Those readers familiar with the Grand Prix History website know that central to this site is the Hall of Fame. Illustrating that section is a famous photograph by Gary Bramstedt entitled Heroes. Amongst such giants of the sport as Clark, Brabham and Hill is a small freckle-faced driver with crew cut hair looking somehow out of place, but if truth be told beating in his chest was a heart as big as any other. His name was Paul Richard “Richie” Ginther; born in Los Angeles, California in 1930. After finishing school, in 1948 Richie Ginther followed in his father’s footsteps and went to work for Douglas Aircraft, initially in the tool and die shop. In his spare time he worked on old cars and hot-rods and became the friend of another Southern-Californian named Phil Hill. After a brief stint in the military during the Korean War Ginther joined Hill in driving a private Ferrari at the grueling Carrera Panamericana in 1953, a race where 9 drivers and spectators lost their lives. They were involved in an accident during the 2nd stage and failed to finish. In 1954 they returned and scored an impressive second place in an Allen Guiberson-entered Ferrari 375 MM.
Ginther was also an accomplished mechanic as well as driver and he would often trade one discipline for an opportunity doing the other. In 1955 he drove for VW/Porsche dealer John von Neumann and began to make a name for himself.
With other top Californian drivers such as Phil Hill, Shelby, Gregory and Gurney racing in Europe, Ginther was the class of the local field.
His success racing Ferraris brought him to the attention of the factory and after finishing second in the 1000 Kilometers of Argentina with von Trips he was given the job of development driver for Ferrari. This marriage between his mechanical and driving skill worked to the benefit of both parties. Ginther is credited by many with introducing the rear spoiler to racing by convincing Ferrari to add it to his sports cars. Periodically he was allowed to drive one of the Ferrari Grand Prix cars and it was in 1961 that he first entered the record books not as the winner but as the hard charging driver who chased the Monaco race winner, Stirling Moss to the latter’s most famous finish. Phil Hill would win the World Championship for Ferrari that year and credit his fellow Californian for the development work done on the works cars.
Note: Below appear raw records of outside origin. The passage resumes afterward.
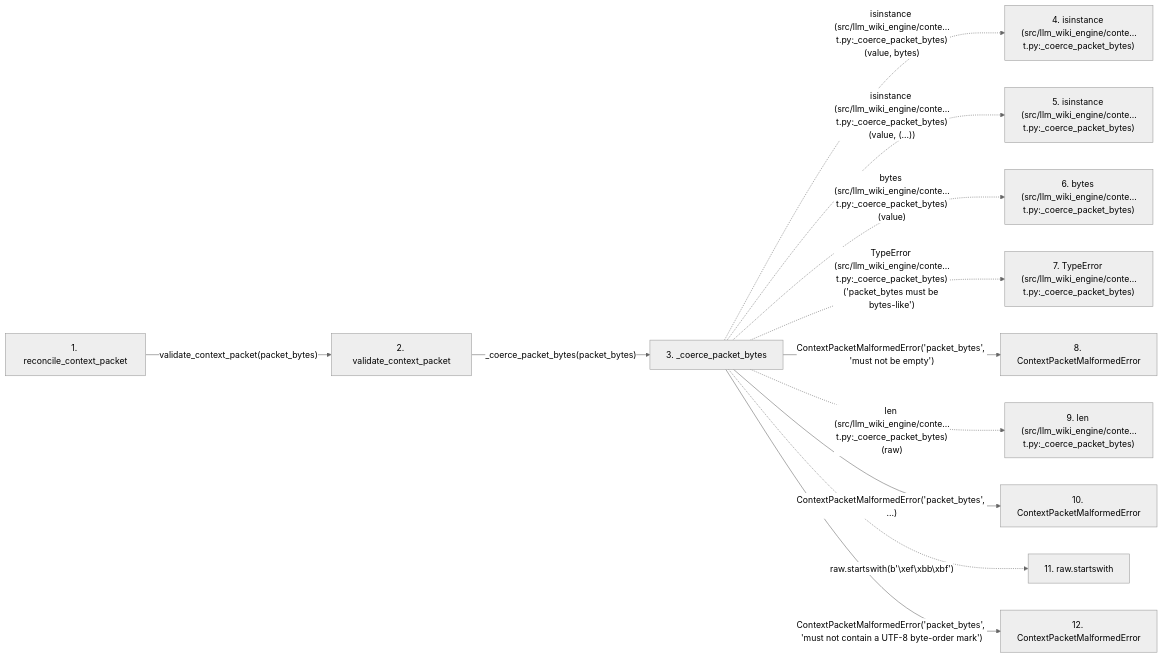
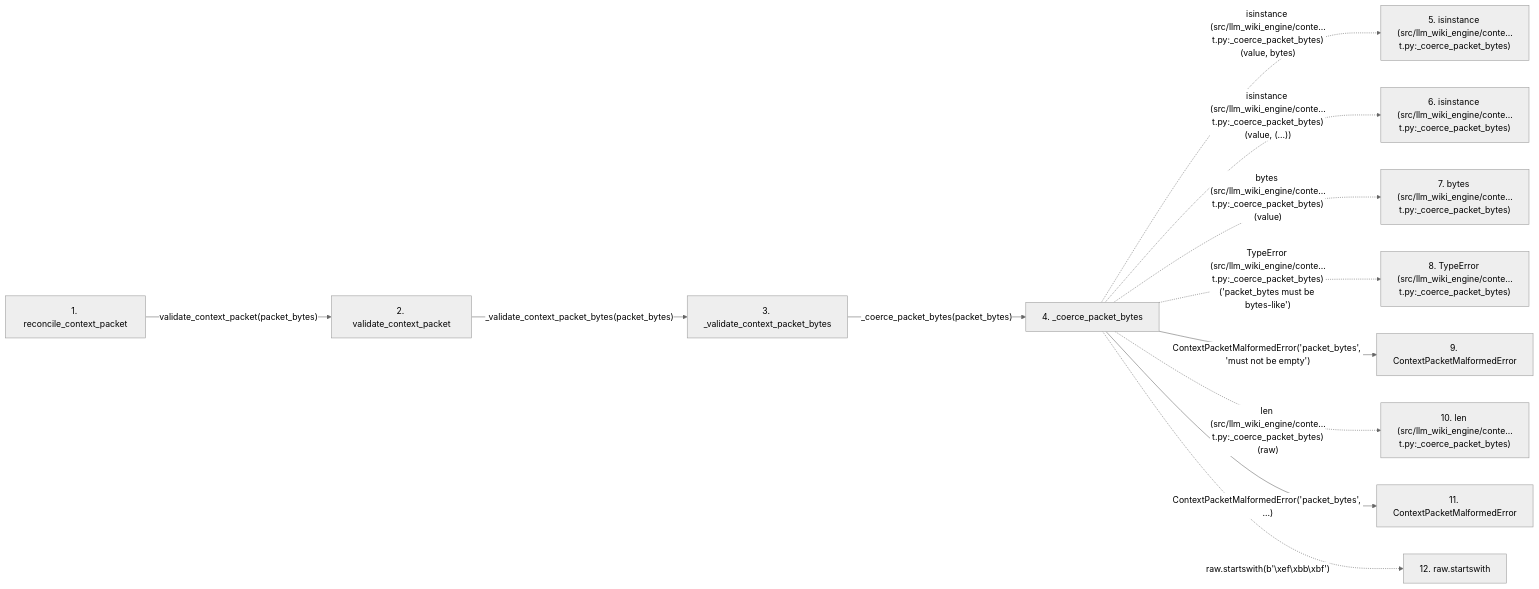
One commit to Denissvgn/python-wiki-llm changed the second of 2 diagrams in docs/llm_wiki/flows/api-reconcile_context_packet-context_packet_builder.md. Above: the diagram before and after it, drawn with Mermaid (neutral theme). The commit also changed other lines of this file and 869 other files, not shown here.

Commit message:
docs: refresh the wiki for the engine layout and producer opt-in

````diff
--- a/docs/llm_wiki/flows/api-reconcile_context_packet-context_packet_builder.md
+++ b/docs/llm_wiki/flows/api-reconcile_context_packet-context_packet_builder.md
@@ -196,32 +196,32 @@
 ```mermaid
 flowchart LR
     s1["1. reconcile_context_packet"]
     s2["2. validate_context_packet"]
-    s3["3. _coerce_packet_bytes"]
-    s4["4. isinstance (src/llm_wiki_engine/conte…t.py:_coerce_packet_bytes)"]
+    s3["3. _validate_context_packet_bytes"]
+    s4["4. _coerce_packet_bytes"]
     s5["5. isinstance (src/llm_wiki_engine/conte…t.py:_coerce_packet_bytes)"]
-    s6["6. bytes (src/llm_wiki_engine/conte…t.py:_coerce_packet_bytes)"]
-    s7["7. TypeError (src/llm_wiki_engine/conte…t.py:_coerce_packet_bytes)"]
-    s8["8. ContextPacketMalformedError"]
-    s9["9. len (src/llm_wiki_engine/conte…t.py:_coerce_packet_bytes)"]
-    s10["10. ContextPacketMalformedError"]
-    s11["11. raw.startswith"]
-    s12["12. ContextPacketMalformedError"]
+    s6["6. isinstance (src/llm_wiki_engine/conte…t.py:_coerce_packet_bytes)"]
+    s7["7. bytes (src/llm_wiki_engine/conte…t.py:_coerce_packet_bytes)"]
+    s8["8. TypeError (src/llm_wiki_engine/conte…t.py:_coerce_packet_bytes)"]
+    s9["9. ContextPacketMalformedError"]
+    s10["10. len (src/llm_wiki_engine/conte…t.py:_coerce_packet_bytes)"]
+    s11["11. ContextPacketMalformedError"]
+    s12["12. raw.startswith"]
     s1 -->|"validate_context_packet(packet_bytes)"| s2
-    s2 -->|"_coerce_packet_bytes(packet_bytes)"| s3
-    s3 -. "isinstance (src/llm_wiki_engine/conte…t.py:_coerce_packet_bytes)(value, bytes)" .-> s4
-    s3 -. "isinstance (src/llm_wiki_engine/conte…t.py:_coerce_packet_bytes)(value, (...))" .-> s5
-    s3 -. "bytes (src/llm_wiki_engine/conte…t.py:_coerce_packet_bytes)(value)" .-> s6
-    s3 -. "TypeError (src/llm_wiki_engine/conte…t.py:_coerce_packet_bytes)('packet_bytes must be bytes-like')" .-> s7
-    s3 -->|"ContextPacketMalformedError('packet_bytes', 'must not be empty')"| s8
-    s3 -. "len (src/llm_wiki_engine/conte…t.py:_coerce_packet_bytes)(raw)" .-> s9
-    s3 -->|"ContextPacketMalformedError('packet_bytes', ...)"| s10
-    s3 -. "raw.startswith(b'\xef\xbb\xbf')" .-> s11
-    s3 -->|"ContextPacketMalformedError('packet_bytes', 'must not contain a UTF-8 byte-order mark')"| s12
+    s2 -->|"_validate_context_packet_bytes(packet_bytes)"| s3
+    s3 -->|"_coerce_packet_bytes(packet_bytes)"| s4
+    s4 -. "isinstance (src/llm_wiki_engine/conte…t.py:_coerce_packet_bytes)(value, bytes)" .-> s5
+    s4 -. "isinstance (src/llm_wiki_engine/conte…t.py:_coerce_packet_bytes)(value, (...))" .-> s6
+    s4 -. "bytes (src/llm_wiki_engine/conte…t.py:_coerce_packet_bytes)(value)" .-> s7
+    s4 -. "TypeError (src/llm_wiki_engine/conte…t.py:_coerce_packet_bytes)('packet_bytes must be bytes-like')" .-> s8
+    s4 -->|"ContextPacketMalformedError('packet_bytes', 'must not be empty')"| s9
+    s4 -. "len (src/llm_wiki_engine/conte…t.py:_coerce_packet_bytes)(raw)" .-> s10
+    s4 -->|"ContextPacketMalformedError('packet_bytes', ...)"| s11
+    s4 -. "raw.startswith(b'\xef\xbb\xbf')" .-> s12
     click s1 "../modules/context_packet_builder.md"
     click s2 "../modules/context_packet.md"
     click s3 "../modules/context_packet.md"
-    click s8 "../modules/context_packet.md"
-    click s10 "../modules/context_packet.md"
-    click s12 "../modules/context_packet.md"
+    click s4 "../modules/context_packet.md"
+    click s9 "../modules/context_packet.md"
+    click s11 "../modules/context_packet.md"
 ```
````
While Ginther was undoubtedly fast he often found himself overshadowed by teammates, first Phil Hill at Ferrari and later Graham Hill at BRM. His humble beginnings and stature caused him to be under estimated on more than one occasion. When Honda entered Grand Prix racing they signed Ginther as much for his racing ability as for what he could offer in the development of their car. In 1965 he rewarded Honda with their first World Championship victory at the Mexican Grand Prix.. The car he drove to victory had originally been meant for his teammate Bucknum but was switched on race morning. This victory would prove to be the high point of his career.
Ginther began to tire of the politics in Formula One and together with frustrations brought about by his own sense of perfection caused him to abruptly retire from Grand Prix racing in 1967. Later he would sell his business and move to Baja, Mexico. In 1989 he was reunited with many of his former rivals at Donington for the 40th anniversary of BRM. For a moment the twinkle in his eye returned but days later he was dead from a heart attack at the age of 59.